● DIRECTIONS FOR THIS TASK
Within the data below, copy each line where the string "htmlFor" is found.

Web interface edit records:

--- START ---

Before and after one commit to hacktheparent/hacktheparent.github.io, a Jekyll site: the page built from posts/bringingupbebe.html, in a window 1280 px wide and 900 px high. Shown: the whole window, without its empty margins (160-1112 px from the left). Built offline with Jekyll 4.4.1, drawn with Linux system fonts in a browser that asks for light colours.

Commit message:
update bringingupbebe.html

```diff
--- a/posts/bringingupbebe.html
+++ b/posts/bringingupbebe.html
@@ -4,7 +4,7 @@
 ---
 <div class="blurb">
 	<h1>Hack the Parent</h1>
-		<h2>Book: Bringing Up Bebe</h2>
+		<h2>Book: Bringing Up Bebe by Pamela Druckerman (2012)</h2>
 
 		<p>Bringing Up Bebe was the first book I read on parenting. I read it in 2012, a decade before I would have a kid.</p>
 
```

--- END ---
--- START ---

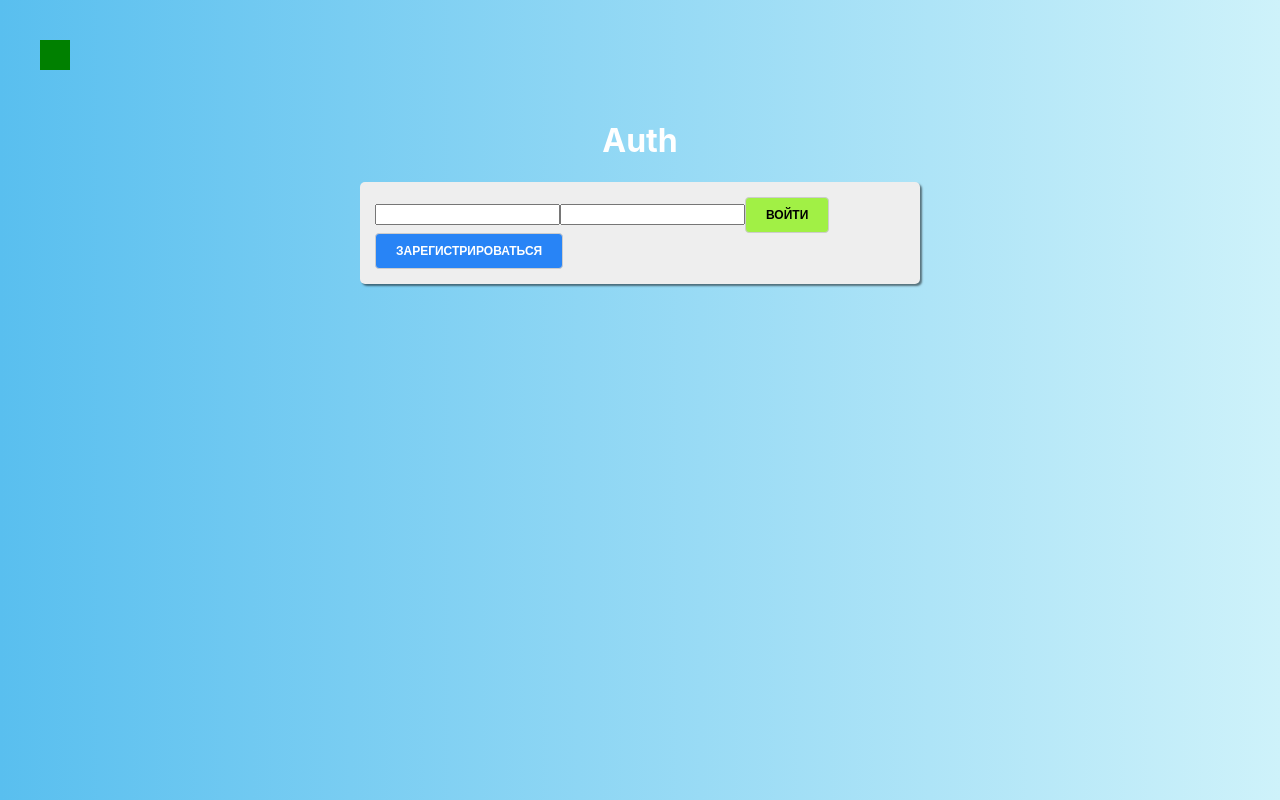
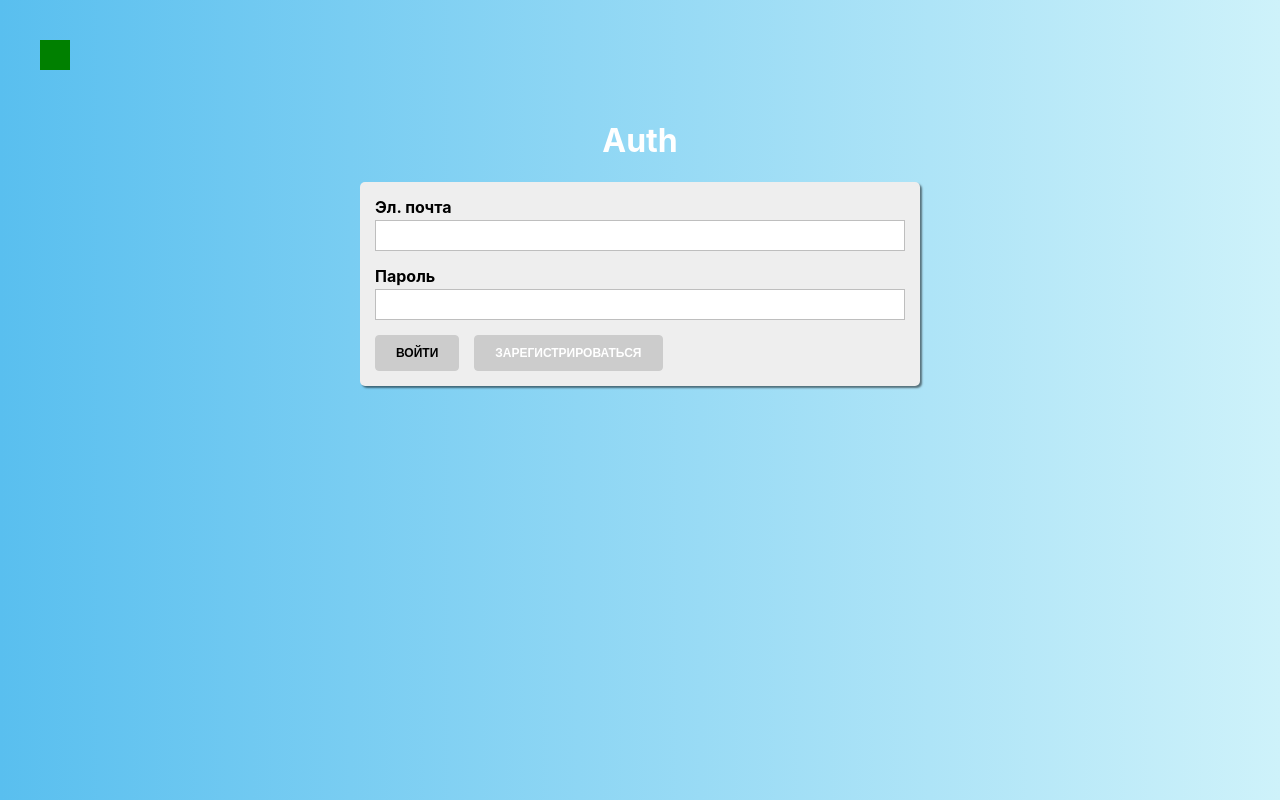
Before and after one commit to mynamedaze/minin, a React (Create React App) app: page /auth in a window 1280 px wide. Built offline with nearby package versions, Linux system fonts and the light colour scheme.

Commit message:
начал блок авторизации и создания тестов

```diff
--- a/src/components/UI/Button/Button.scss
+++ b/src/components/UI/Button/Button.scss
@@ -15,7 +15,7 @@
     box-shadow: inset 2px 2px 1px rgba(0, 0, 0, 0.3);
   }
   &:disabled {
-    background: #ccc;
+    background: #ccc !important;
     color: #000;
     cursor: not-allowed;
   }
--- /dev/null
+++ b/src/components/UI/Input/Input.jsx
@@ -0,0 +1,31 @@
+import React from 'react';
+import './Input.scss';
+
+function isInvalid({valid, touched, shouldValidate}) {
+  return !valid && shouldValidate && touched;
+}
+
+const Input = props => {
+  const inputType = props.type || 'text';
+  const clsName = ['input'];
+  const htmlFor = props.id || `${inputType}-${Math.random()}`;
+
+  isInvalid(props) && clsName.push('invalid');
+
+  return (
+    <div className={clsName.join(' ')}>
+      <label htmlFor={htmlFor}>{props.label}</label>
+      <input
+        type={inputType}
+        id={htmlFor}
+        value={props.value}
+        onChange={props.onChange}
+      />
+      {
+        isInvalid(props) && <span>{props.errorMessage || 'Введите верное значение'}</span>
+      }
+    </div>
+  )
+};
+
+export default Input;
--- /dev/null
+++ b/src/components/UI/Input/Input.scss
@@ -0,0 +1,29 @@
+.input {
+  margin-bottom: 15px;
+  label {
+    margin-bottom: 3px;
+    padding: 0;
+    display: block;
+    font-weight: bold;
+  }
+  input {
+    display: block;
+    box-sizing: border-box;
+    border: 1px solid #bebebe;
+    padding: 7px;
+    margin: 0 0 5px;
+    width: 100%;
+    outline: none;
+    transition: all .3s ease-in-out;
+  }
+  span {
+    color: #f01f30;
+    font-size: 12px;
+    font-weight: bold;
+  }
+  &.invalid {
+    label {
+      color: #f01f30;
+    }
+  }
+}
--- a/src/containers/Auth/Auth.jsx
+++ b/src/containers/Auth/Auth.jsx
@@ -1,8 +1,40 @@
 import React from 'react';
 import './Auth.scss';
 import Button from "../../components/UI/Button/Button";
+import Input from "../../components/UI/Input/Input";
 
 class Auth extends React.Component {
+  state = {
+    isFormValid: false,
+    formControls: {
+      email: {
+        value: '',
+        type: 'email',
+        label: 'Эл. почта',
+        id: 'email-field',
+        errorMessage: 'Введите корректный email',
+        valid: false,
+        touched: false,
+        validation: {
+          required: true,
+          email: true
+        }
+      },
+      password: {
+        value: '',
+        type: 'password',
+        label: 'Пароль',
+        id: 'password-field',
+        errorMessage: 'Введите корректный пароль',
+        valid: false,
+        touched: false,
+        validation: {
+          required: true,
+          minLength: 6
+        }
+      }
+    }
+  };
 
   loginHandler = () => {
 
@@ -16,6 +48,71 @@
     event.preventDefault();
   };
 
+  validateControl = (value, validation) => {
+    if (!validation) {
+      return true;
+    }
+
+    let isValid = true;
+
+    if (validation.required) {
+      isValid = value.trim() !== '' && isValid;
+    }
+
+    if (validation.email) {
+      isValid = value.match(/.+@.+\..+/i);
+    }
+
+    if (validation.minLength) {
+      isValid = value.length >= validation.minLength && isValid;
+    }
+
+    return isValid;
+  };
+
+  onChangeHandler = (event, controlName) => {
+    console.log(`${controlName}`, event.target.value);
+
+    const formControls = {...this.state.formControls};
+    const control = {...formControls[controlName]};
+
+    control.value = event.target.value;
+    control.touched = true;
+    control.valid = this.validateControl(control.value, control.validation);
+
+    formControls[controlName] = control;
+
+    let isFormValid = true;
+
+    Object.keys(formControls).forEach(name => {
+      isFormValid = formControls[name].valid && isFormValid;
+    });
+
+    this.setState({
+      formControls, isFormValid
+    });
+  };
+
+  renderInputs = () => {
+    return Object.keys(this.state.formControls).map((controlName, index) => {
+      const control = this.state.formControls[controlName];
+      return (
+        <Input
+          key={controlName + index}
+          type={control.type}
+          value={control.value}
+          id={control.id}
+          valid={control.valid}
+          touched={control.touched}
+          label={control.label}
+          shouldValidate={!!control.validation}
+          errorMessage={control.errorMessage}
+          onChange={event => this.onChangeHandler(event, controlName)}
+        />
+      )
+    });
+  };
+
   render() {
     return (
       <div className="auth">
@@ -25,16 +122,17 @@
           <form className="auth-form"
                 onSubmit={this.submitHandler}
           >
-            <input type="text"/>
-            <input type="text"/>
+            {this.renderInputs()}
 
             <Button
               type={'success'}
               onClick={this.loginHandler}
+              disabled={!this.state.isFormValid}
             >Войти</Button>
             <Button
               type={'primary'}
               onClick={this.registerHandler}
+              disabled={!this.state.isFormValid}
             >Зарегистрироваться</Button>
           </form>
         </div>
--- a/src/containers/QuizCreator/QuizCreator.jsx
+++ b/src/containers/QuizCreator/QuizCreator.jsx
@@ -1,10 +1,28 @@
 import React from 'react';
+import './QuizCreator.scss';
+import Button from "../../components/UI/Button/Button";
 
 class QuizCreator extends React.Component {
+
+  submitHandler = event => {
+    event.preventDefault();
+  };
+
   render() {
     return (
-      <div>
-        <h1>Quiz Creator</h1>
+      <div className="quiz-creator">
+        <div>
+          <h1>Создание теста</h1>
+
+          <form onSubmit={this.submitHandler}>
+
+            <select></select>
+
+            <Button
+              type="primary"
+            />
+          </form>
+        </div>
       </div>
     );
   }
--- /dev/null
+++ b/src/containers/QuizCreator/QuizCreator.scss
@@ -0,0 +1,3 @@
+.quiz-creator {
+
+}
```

--- END ---

● RESULT
+  const htmlFor = props.id || `${inputType}-${Math.random()}`;
+      <label htmlFor={htmlFor}>{props.label}</label>
+        id={htmlFor}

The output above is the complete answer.